Man hunting bighorn sheep. The China Lake petroglyphs are a four-hour drive north of San Diego.
At night, especially under a full moon, the locals say you can hear the voices of the ancient ones. They ride the wind, telling the story of their people as they glide across the rocks.
The Koso Mountain range of Southern California is a place of magic — some would say of power — bisected by a two-mile-long gully lined with massive boulders, and almost every one of them etched with a history of the land and its people. The gully lies at the center of a 90-square-mile area where an estimated 100,000 individual rock art carvings are currently being recorded and catalogued. It's the single largest gathering of petroglyphs in the northern hemisphere.

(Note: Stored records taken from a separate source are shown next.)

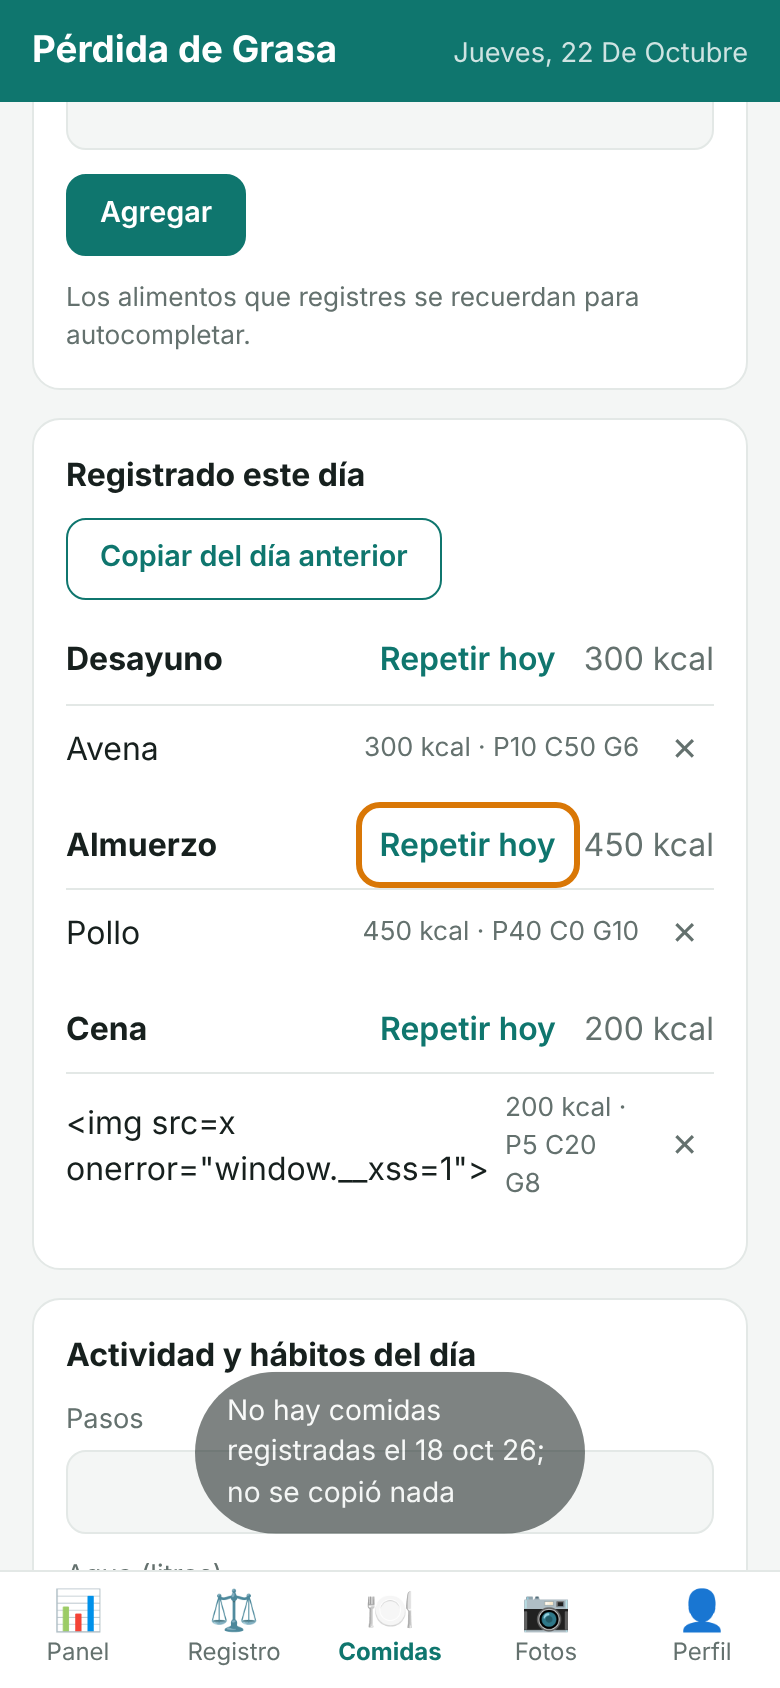
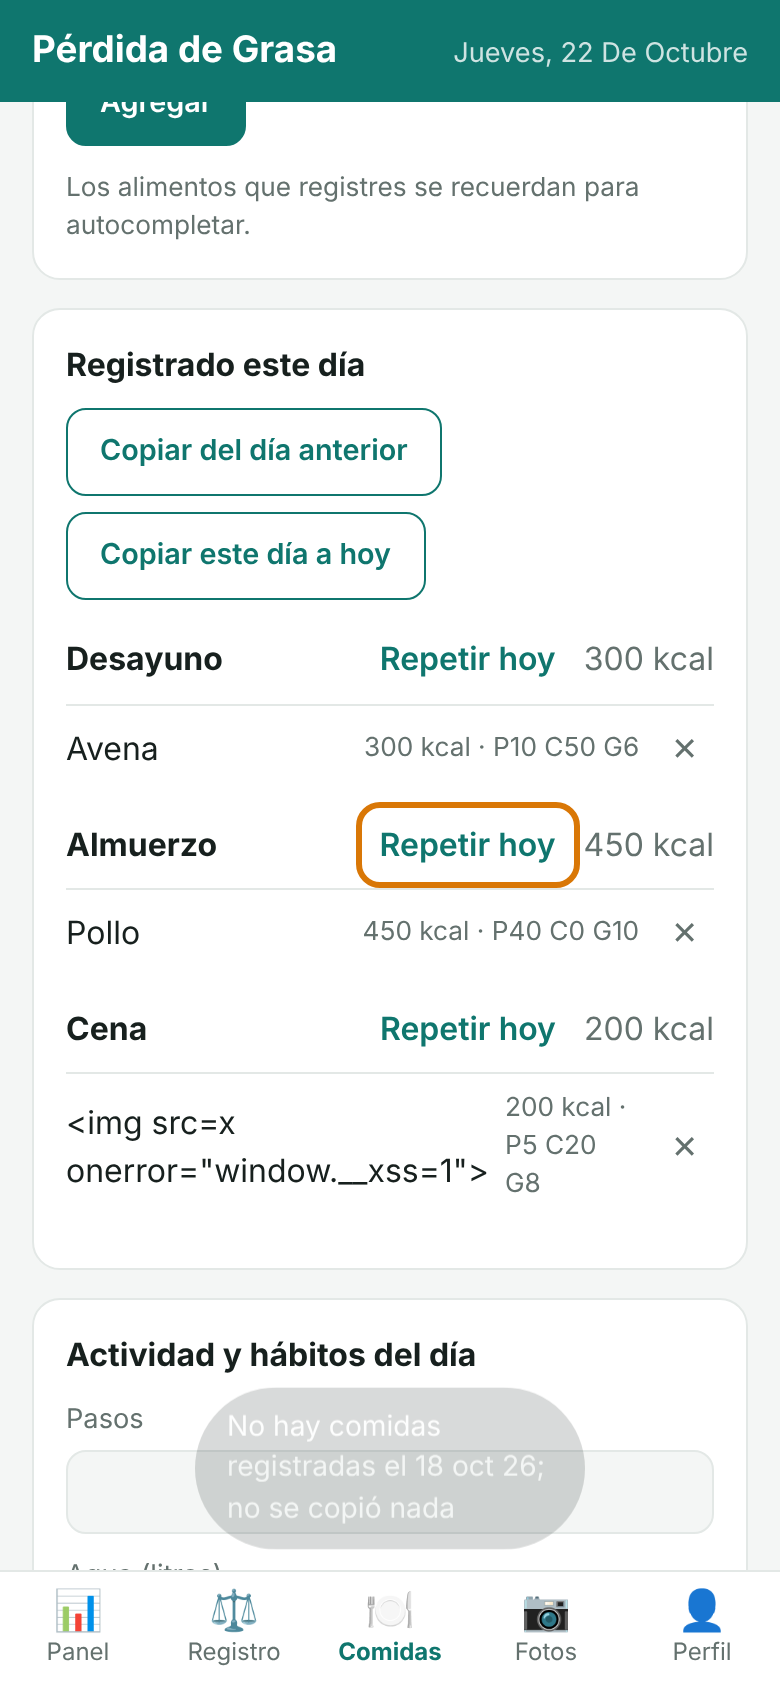
S1-3: corregir condiciones de QA en HU-02 y N1 de S1-2
- D1: "Repetir <bloque> de ayer" en hoy y "Copiar este día a hoy" en días pasados.
- D2: foco al botón regenerado o al título del bloque tras repetir.
- D3: toast con "Deshacer" (6 s) en toda copia; sin confirm() en bloques.
- D4: errata "a el" -> "al".
- N1/L3: visibilitychange solo re-renderiza si cambia el día y mueve las fechas a hoy.
- Escape en "¿Se guardó el archivo?" = No. Botones de copia de 44 px.

Claude-Session: https://claude.ai/code/session_0183ndof4GbVc6BsBtnGe3ek

diff --git a/app.js b/app.js
@@ -97,12 +97,22 @@
   });
 
   let toastTimer;
-  function toast(msg) {
+  // `action` opcional: { label, run } añade un botón (p. ej. "Deshacer") y alarga el toast a 6 s.
+  function toast(msg, action) {
     const t = $('#toast');
     t.textContent = msg;
+    if (action) {
+      const b = document.createElement('button');
+      b.type = 'button';
+      b.className = 'toast-action';
+      b.textContent = action.label;
+      b.addEventListener('click', () => { t.classList.remove('show', 'has-action'); action.run(); }, { once: true });
+      t.append(' ', b);
+    }
+    t.classList.toggle('has-action', !!action);
     t.classList.add('show');
     clearTimeout(toastTimer);
-    toastTimer = setTimeout(() => t.classList.remove('show'), 2200);
+    toastTimer = setTimeout(() => t.classList.remove('show', 'has-action'), action ? 6000 : 2200);
   }
 
   // ---------- Perfil ----------
@@ -248,29 +258,52 @@
 
   // HU-02: repetir comidas. La lógica (ids nuevos + saneado) vive en Schema.copyMeals.
   const plural = (n) => `${n} alimento${n === 1 ? '' : 's'}`;
+  // Copiar un bloque no pide confirmación (es explícito y aditivo): basta "Deshacer" en el toast.
+  // Copiar un día entero sobre un día que ya tiene comidas sí la pide (evita duplicar con un doble toque).
   function repeatMeals(from, to, meal) {
     const src = (state.foods[from] || []).filter((x) => !meal || x.meal === meal);
     const yesterday = from === Schema.addDays(today(), -1);
-    if (!src.length) { toast(`No hay comidas${meal ? ' de ' + meal : ''} registradas ${yesterday ? 'ayer' : 'el ' + fmtDate(from)}; no se copió nada`); return; }
-    const dest = to === today() ? 'hoy' : 'el ' + fmtDate(to);
-    if (state.foods[to]?.length &&
-      !confirm(`${to === today() ? 'Hoy' : 'El ' + fmtDate(to)} ya tiene comidas. ¿Añadir ${plural(src.length)}${meal ? ' de ' + meal : ''} ${yesterday ? 'de ayer' : 'del ' + fmtDate(from)}? No se reemplaza nada.`)) return;
+    if (!src.length) { toast(`No hay comidas${meal ? ' de ' + meal : ''} registradas ${yesterday ? 'ayer' : 'el ' + fmtDate(from)}; no se copió nada`); return false; }
+    const dest = to === today() ? 'a hoy' : 'al ' + fmtDate(to);
+    if (!meal && state.foods[to]?.length &&
+      !confirm(`${to === today() ? 'Hoy' : 'El ' + fmtDate(to)} ya tiene comidas. ¿Añadir ${plural(src.length)} ${yesterday ? 'de ayer' : 'del ' + fmtDate(from)}? No se reemplaza nada.`)) return false;
     let r;
     try { r = Schema.copyMeals(state.foods, from, to, { meal }); }
-    catch (err) { toast('No se pudo copiar: ' + err.message); return; }
+    catch (err) { toast('No se pudo copiar: ' + err.message); return false; }
+    const prevIds = new Set((state.foods[to] || []).map((x) => x.id));
+    const added = new Set((r.foods[to] || []).filter((x) => !prevIds.has(x.id)).map((x) => x.id));
     state.foods = r.foods;
     save();
-    toast(`${r.copied === 1 ? 'Se copió' : 'Se copiaron'} ${plural(r.copied)} a ${dest}` + (r.skipped ? ` (${r.skipped} no válidos omitidos)` : ''));
     render();
+    toast(`${r.copied === 1 ? 'Se copió' : 'Se copiaron'} ${plural(r.copied)} ${dest}` + (r.skipped ? ` (${r.skipped} no válidos omitidos)` : ''),
+      { label: 'Deshacer', run: () => undoCopy(to, added) });
+    return true;
+  }
+  // Deshacer quita solo lo que se añadió en esa copia (respeta lo que se haya registrado después).
+  function undoCopy(day, ids) {
+    const left = (state.foods[day] || []).filter((x) => !ids.has(x.id));
+    if (left.length) state.foods[day] = left; else delete state.foods[day];
+    save();
+    render();
+    if (!document.activeElement || document.activeElement === document.body) $('#food-list-title').focus();
+    toast('Copia deshecha');
   }
   $('#btn-copy-prev').addEventListener('click', () => {
     const d = foodDate.value || today();
     repeatMeals(Schema.addDays(d, -1), d);
   });
+  $('#btn-copy-to-today').addEventListener('click', () => repeatMeals(foodDate.value, today()));
 
   $('#food-list').addEventListener('click', (ev) => {
     const rep = ev.target.closest('[data-repeat-meal]');
-    if (rep) { repeatMeals(foodDate.value, today(), rep.dataset.repeatMeal); return; }
+    if (rep) {
+      const { repeatMeal: meal, from } = rep.dataset;
+      repeatMeals(from, today(), meal);
+      // El botón se regenera (o desaparece): devolver el foco al equivalente o al título del bloque.
+      const same = $(`#food-list [data-repeat-meal="${meal}"][data-from="${from}"]`);
+      (same || $(`#food-list [data-meal-title="${meal}"]`) || $('#food-list-title')).focus();
+      return;
+    }
     const btn = ev.target.closest('[data-del-food]');
     if (!btn) return;
     const d = foodDate.value;
@@ -325,16 +358,28 @@
     const isToday = d === today();
     $('#btn-copy-prev').textContent = isToday ? 'Copiar de ayer' : 'Copiar del día anterior';
     $('#btn-copy-prev').setAttribute('aria-label', `Copiar las comidas del ${fmtDate(Schema.addDays(d, -1))} a este día`);
-    $('#food-list').innerHTML = list.length ? meals.map((m) => {
+    $('#btn-copy-to-today').classList.toggle('hidden', isToday || !list.length);
+    $('#btn-copy-to-today').setAttribute('aria-label', `Copiar las comidas del ${fmtDate(d)} a hoy`);
+    // Hoy: por cada bloque vacío que ayer sí tenía, "Repetir <bloque> de ayer".
+    // Otro día: por cada bloque, "Repetir hoy" (lo copia al día de hoy).
+    const prev = Schema.addDays(d, -1);
+    const prevList = isToday ? state.foods[prev] || [] : [];
+    const html = meals.map((m) => {
       const xs = list.filter((x) => x.meal === m);
-      if (!xs.length) return '';
+      const ys = prevList.filter((x) => x.meal === m);
+      if (!xs.length && !ys.length) return '';
       const sum = xs.reduce((s, x) => s + x.kcal, 0);
-      // "Repetir hoy" solo tiene sentido al mirar otro día (copia este bloque al día de hoy).
-      const rep = isToday ? '' : `<button type="button" class="btn-link small" data-repeat-meal="${esc(m)}" aria-label="Repetir ${esc(m)} hoy">Repetir hoy</button>`;
-      return `<div class="meal"><div class="meal-head"><strong>${esc(m)}</strong><span class="meal-side">${rep}<span class="muted">${Math.round(sum)} kcal</span></span></div>
+      const rep = !isToday
+        ? `<button type="button" class="btn-link small" data-repeat-meal="${esc(m)}" data-from="${esc(d)}" aria-label="Repetir ${esc(m)} hoy">Repetir hoy</button>`
+        : !xs.length
+          ? `<button type="button" class="btn-link small" data-repeat-meal="${esc(m)}" data-from="${esc(prev)}">Repetir ${esc(m.toLowerCase())} de ayer</button>`
+          : '';
+      const side = xs.length ? `${Math.round(sum)} kcal` : `Ayer: ${Math.round(ys.reduce((s, x) => s + x.kcal, 0))} kcal`;
+      return `<div class="meal"><div class="meal-head"><strong data-meal-title="${esc(m)}" tabindex="-1">${esc(m)}</strong><span class="meal-side">${rep}<span class="muted">${side}</span></span></div>
         ${xs.map((x) => `<div class="food-row"><span>${esc(x.name)}</span><span class="muted small">${esc(x.kcal)} kcal · P${fmt(x.protein, 0)} C${fmt(x.carbs, 0)} G${fmt(x.fat, 0)}</span><button class="icon-btn" data-del-food="${esc(x.id)}" aria-label="Eliminar">✕</button></div>`).join('')}
       </div>`;
-    }).join('') : '<p class="muted small">Nada registrado este día.</p>';
+    }).join('');
+    $('#food-list').innerHTML = (list.length ? '' : '<p class="muted small">Nada registrado este día.</p>') + html;
 
     $('#food-suggestions').innerHTML = Object.values(state.library).map((x) => `<option value="${esc(x.name)}">`).join('');
 
@@ -797,9 +842,23 @@
     toast(`Te lo recordaremos en ${SNOOZE_DAYS} días`);
   });
 
-  // En iPhone la PWA se reanuda sin recargar: recalcular al volver (cambio de día).
+  // Escape en la barra = "No".
+  $('#backup-confirm').addEventListener('keydown', (ev) => {
+    if (ev.key === 'Escape') { ev.preventDefault(); $('#btn-backup-no').click(); }
+  });
+
+  // En iPhone la PWA se reanuda sin recargar. Solo se re-renderiza si cambió el día, para no
+  // pisar lo que se estaba escribiendo (hábitos sin guardar). Las fechas que seguían en "hoy" pasan al nuevo día.
+  let lastDay = today();
   document.addEventListener('visibilitychange', () => {
-    if (document.visibilityState === 'visible') render();
+    if (document.visibilityState !== 'visible') return;
+    const now = today();
+    if (now === lastDay) return;
+    for (const input of [foodDate, entryForm.elements.date, photoForm.elements.date]) {
+      if (input.value === lastDay) input.value = now;
+    }
+    lastDay = now;
+    render();
   });
 
   async function checkStorage() {

diff --git a/equipo/qa/qa-s1-3.js b/equipo/qa/qa-s1-3.js
@@ -54,8 +54,13 @@ const box = (page, sel) => page.locator(sel).first().boundingBox();
     await setDay(page, D17);
     const before = dialogs.length;
     let taps = 1; // cambiar fecha
-    for (const m of ['Desayuno', 'Almuerzo', 'Cena', 'Snack']) { await page.click(`[data-repeat-meal="${m}"]`); taps++; await page.waitForTimeout(50); }
+    // Decisión SM sobre D1: al mirar un día pasado hay "Copiar este día a hoy" (antes: 4 × "Repetir hoy").
+    await page.click('#btn-copy-to-today'); taps++;
     const f = await foods(page);
+    log('C2b: "Deshacer" en el toast quita la copia', /deshacer/i.test(await toast(page)));
+    await page.click('#toast .toast-action');
+    log('C2c: tras "Deshacer" hoy vuelve a estar vacío', !((await foods(page))[D21] || []).length);
+    await page.click('#btn-copy-to-today');
     log('C2: copiar el día 17 completo a hoy copia los 4 bloques', (f[D21] || []).length === 4, `toques=${taps}, confirm()=${dialogs.length - before}`);
     log('C2: …pero exige ≥ 5 toques + 3 confirm() (métrica "1–2 toques")', taps + (dialogs.length - before) <= 2, `toques=${taps} + confirm=${dialogs.length - before}`);
 
@@ -139,6 +144,8 @@ const box = (page, sel) => page.locator(sel).first().boundingBox();
     log('R1: la barra aparece y el foco va a "Sí"', (await vis()) && (await page.evaluate(() => document.activeElement.id)) === 'btn-backup-yes');
     await page.keyboard.press('Escape');
     log('R1b: Escape cierra la barra (= "No")', !(await vis()), 'sigue visible=' + (await vis()));
+    // Escape ya cierra la barra: se vuelve a abrir para comprobar R1c-R1e.
+    await Promise.all([page.waitForEvent('download'), page.click('#btn-export')]);
     const bar = await box(page, '#backup-confirm');
     const nav = await box(page, 'nav');
     log('R1c: la barra no tapa la barra de pestañas', bar && nav && bar.y + bar.height <= nav.y + 1, `bar.bottom=${bar && Math.round(bar.y + bar.height)} nav.top=${nav && Math.round(nav.y)}`);

diff --git a/styles.css b/styles.css
@@ -131,6 +131,12 @@ input:focus, select:focus { outline: 2px solid var(--accent); outline-offset: 0;
 /* Repetir comidas (HU-02) */
 .btn-link { font: inherit; font-weight: 600; border: 0; background: transparent; color: var(--accent); cursor: pointer; padding: 6px 8px; border-radius: 8px; min-height: 32px; }
 .btn-link:hover { background: var(--line); }
+.btn-tall { min-height: 44px; }
+.toast.has-action { pointer-events: auto; display: flex; align-items: center; gap: 12px; width: max-content; border-radius: 14px; }
+.toast-action { font: inherit; font-weight: 700; border: 0; background: transparent; color: inherit; text-decoration: underline; cursor: pointer; padding: 6px 4px; min-height: 32px; }
+.toast-action:focus-visible { outline: 3px solid var(--goal); outline-offset: 2px; }
+.toast:not(.show) .toast-action { visibility: hidden; }
+[tabindex="-1"]:focus:not(:focus-visible) { outline: none; }
 .btn-link:focus-visible, .icon-btn:focus-visible { outline: 3px solid var(--goal); outline-offset: 1px; }
 .meal-head { align-items: center; gap: 8px; }
 .meal-side { display: flex; align-items: center; gap: 6px; flex-wrap: wrap; justify-content: flex-end; }

diff --git a/equipo/qa/run-s1-3.js b/equipo/qa/run-s1-3.js
@@ -47,7 +47,9 @@ const seed = {
   // 1. Día local de Bogotá, no UTC
   log('Fecha del diario = día local de Bogotá (21), no UTC (22)', (await page.inputValue('#food-date')) === D21, await page.inputValue('#food-date'));
   log('Botón "Copiar de ayer" visible en hoy', (await page.locator('#btn-copy-prev').innerText()).trim() === 'Copiar de ayer');
-  log('En hoy no hay "Repetir hoy" por bloque', (await page.locator('[data-repeat-meal]').count()) === 0);
+  // Decisión SM (D1 de QA): en hoy, cada bloque vacío que ayer tenía ofrece "Repetir <bloque> de ayer".
+  log('En hoy: "Repetir <bloque> de ayer" por cada bloque de ayer (3)', (await page.locator(`[data-repeat-meal][data-from="${D20}"]`).count()) === 3
+    && (await page.locator('[data-repeat-meal="Desayuno"]').innerText()).trim() === 'Repetir desayuno de ayer');
 
   // 2. Copiar de ayer con el día vacío: sin confirmación
   await page.click('#btn-copy-prev');

diff --git a/index.html b/index.html
@@ -142,8 +142,11 @@
 
       <div class="card">
         <div class="card-head">
-          <h2>Registrado este día</h2>
-          <button type="button" class="btn btn-ghost" id="btn-copy-prev">Copiar de ayer</button>
+          <h2 id="food-list-title" tabindex="-1">Registrado este día</h2>
+          <div class="row-actions">
+            <button type="button" class="btn btn-ghost btn-tall" id="btn-copy-prev">Copiar de ayer</button>
+            <button type="button" class="btn btn-ghost btn-tall hidden" id="btn-copy-to-today">Copiar este día a hoy</button>
+          </div>
         </div>
         <div id="food-list"></div>
       </div>

diff --git a/equipo/handoffs/2026-10-21-S1-3-fix-frontend-a-qa.md b/equipo/handoffs/2026-10-21-S1-3-fix-frontend-a-qa.md
@@ -1,0 +1,43 @@
+DE: Dev Frontend + UX → PARA: QA (cc: Scrum Master, Dev Backend, Analista/PO)
+HISTORIA: S1-3 = HU-02 · corrección de las condiciones del veredicto de QA (D1-D4) + S1-2 N1 + Escape
+
+HECHO:
+- **D1 (decisión del SM):**
+  - En hoy, cada bloque vacío que ayer sí tenía muestra la cabecera «Repetir <bloque> de ayer» con «Ayer: N kcal».
+    Se oculta en cuanto el bloque de hoy tiene algo, lo que evita duplicar con un doble toque.
+  - Al mirar un día pasado se mantiene «Repetir hoy» por bloque y se añade **«Copiar este día a hoy»**
+    (`#btn-copy-to-today`): son 2 toques.
+- **D2:** tras repetir un bloque, el foco va al botón equivalente regenerado. Si ya no existe, va al título del bloque
+  (`[data-meal-title]`, `tabindex=-1`) o, como último recurso, a `#food-list-title`.
+- **D3:** `toast(msg, {label, run})` admite un botón de acción. Toda copia muestra «Deshacer» durante 6 s, y deshacer
+  quita **solo los ids añadidos** en esa copia (respeta lo registrado después).
+- **D3, decisión sobre `confirm()`:**
+  - Se eliminó en las copias de bloque.
+  - **Se mantiene** solo en la copia de un día entero («Copiar de ayer», «Copiar del día anterior», «Copiar este día
+    a hoy») cuando el destino ya tiene comidas. Motivo: un doble toque duplicaría el día entero y «Deshacer» solo
+    revierte la última copia, así que el confirm es la red barata (C7 de QA sigue en verde).
+  - Sobre un día vacío no se pregunta nada.
+- **D4:** «a el 18 oct» → «al 18 oct».
+- **L2:** «Copiar de ayer» y «Copiar este día a hoy» miden 44 px de alto (`.btn-tall`).
+- **S1-2 N1 + L3:** `visibilitychange` solo re-renderiza si cambió el día. Ya no se pierden los hábitos sin guardar.
+  Al cambiar de día, las fechas de diario, registro y fotos que seguían en el «hoy» anterior pasan al nuevo día.
+- **Escape** en la barra «¿Se guardó el archivo?» equivale a «No».
+- Se usa `Schema.copyMeals` / `Schema.addDays`. No toqué `normalize`/`migrate`/`load`/`save`, la importación,
+  `photos.js` ni `sw.js` (no hay assets nuevos, así que `CACHE` no cambia).
+
+PRUEBAS:
+- `npm test`: 28/28 en verde.
+- `run-s1-1`: 20/20 · `run-s1-2`: TODO OK · `run-s1-3`: TODO OK · `qa-s1-2`: TODO OK · `qa-s1-3`: 24/24 OK.
+- Captura: `equipo/qa-capturas/s1-3-fix-repetir-de-ayer.png` (390 px, sin scroll horizontal).
+
+AJUSTES A LAS PRUEBAS (solo donde la decisión cambia lo esperado):
+- `run-s1-3.js` §1: antes «en hoy no hay botones de bloque»; ahora se esperan 3 «Repetir <bloque> de ayer» (D1).
+- `qa-s1-3.js` C2: copia el día 17 con «Copiar este día a hoy» (2 toques) en lugar de 4 × «Repetir hoy».
+  Se añadieron C2b/C2c, que comprueban «Deshacer».
+- `qa-s1-3.js` R1: como Escape ya cierra la barra, se vuelve a abrir antes de R1c-R1e.
+
+PENDIENTE / RIESGOS:
+- «Deshacer» está en el toast (role=status), al final del DOM. Con teclado o lector se llega tarde: no se le pasa el
+  foco a propósito para no robarlo. Si QA lo considera insuficiente, en HU-03 se puede usar un componente de
+  confirmación propio.
+- Si se cambia de día con el diario en una fecha distinta de «hoy», la fecha no se mueve, porque fue elegida.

Perhaps the most fascinating fact is that the entire rock art area lies within the confines of the China Lake Naval Weapons Testing station in the interior desert of California.
Visitors are limited, must pass background checks in advance, and show proper I.D. in order to get a guided tour. You can't just drive in unescorted — and that's the main reason such a vast and priceless part of history is free from vandalism and graffiti. Tours are only offered during spring and fall.
History of China Lake
The name China Lake is the result of the influx of Chinese laborers brought in to complete the Transcontinental Railroad in the 19th century. They spread throughout the area after being laid off, many of them working as mule team operators in the interior mountains.
Petroglyphs are images scratched into a rocks surface using a harder stone. Pictographs are images drawn or painted on a stone. In the Koso range, the rocks are mostly basalt with a deep brown patina from the desert sun and wind, that when removed by scratching, reveals the lighter rock face within, forming the artist’s image. These volcanic boulders were belched up from deep inside the earth anywhere from 30,000 to one million years ago by a gigantic, seismic upheaval in an area still active today. They are the canvas upon which the story of the people is told.
The land is named for the Koso people, commonly known as the Shoshone, and they lived there as long as 10,000 years ago; although today there are no living descendants who can verify the meaning of the carvings. This area contains the single most revealing series of ancient images about a particular people anywhere on earth, chronicling a life style now lost forever... except to speculation.
There's much archeological evidence of trade between both the Paiute and the more coastal Chumash peoples and the Shoshone, so some of the more fascinating groupings of figures are perhaps depictions of such meetings.
Similar carvings have been found on the Channel Islands to suggest this interaction. The Chumash routinely traveled between the mainland and the islands offshore in enormous canoes, and one rock clearly shows a man sitting in a boat with a paddle, although it resembles a kayak more than a regular boat. That single image has fueled rumors of northern coastal tribes such as the Inuit and Inupiaq having paddled that far south to trade.
The Koso carvings can, for the most part, be relegated to three main groups: animals, abstract symbols, and anthropomorphic figures. The most ubiquitous are Bighorn Sheep, showing their importance as a food source, but more than a dozen other animals are depicted, many of them non-food sources.
Many carvings portray hunting scenes with men using bows or atlatls and bullroars. Quite a few portray people in lavish costumes and headdresses, most commonly believed to have been shaman conducting ceremonies. They give insight to the physical trappings and decorations so important in early rituals.
There are stylized and geometric figures, some nothing more than squiggles that might be snakes. There are fantastic flying creatures with wings that may represent long extinct insects, and some images so primitive that archeologists suggest some may have been made by children imitating their elders.
Men wearing helmets — ancient aliens?
More than any other, one single group of figures has been the focus of great speculation. On the side of a massive flat boulder, amid dozens of other renderings, are the clear images of at least three men that some say are wearing helmets, or have an aura about their heads. Those who follow the helmet idea say the lines protruding from the helmets are antenna, while those who cling to the aura idea say the lines are spiritual power being sent out. Either way, this one small carving group has fueled speculation about extra-terrestrials much the same way that the Nazca lines of Peru drove science fiction authors like Robert Temple who claim we were visited eons ago by superior races from afar.
Visitors are often shocked to find a pictograph of Einstein’s theory of relativity, E=mc2, etched into one boulder and surrounded by obviously modern mathematical equations. This is the work of unscrupulous government scientists who were stationed at the base from 1945-54 from the Atomic Energy Commission who apparently wished to leave their mark.
Petroglyphs were man’s earliest form of expression, at least the sturdiest form to have survived, and the carvings of the Koso range are a giant open book filled with history, and culture.
If you go
The public can reach the one canyon that holds the largest concentration of Koso rock art, by contacting the NAWS China Lake's Public Affairs Office. You can email [email protected]. You can also contact the Maturango Museum in Ridgecrest. To learn how to arrange a tour, send an email or call the Maturango Museum at (760) 375-6900.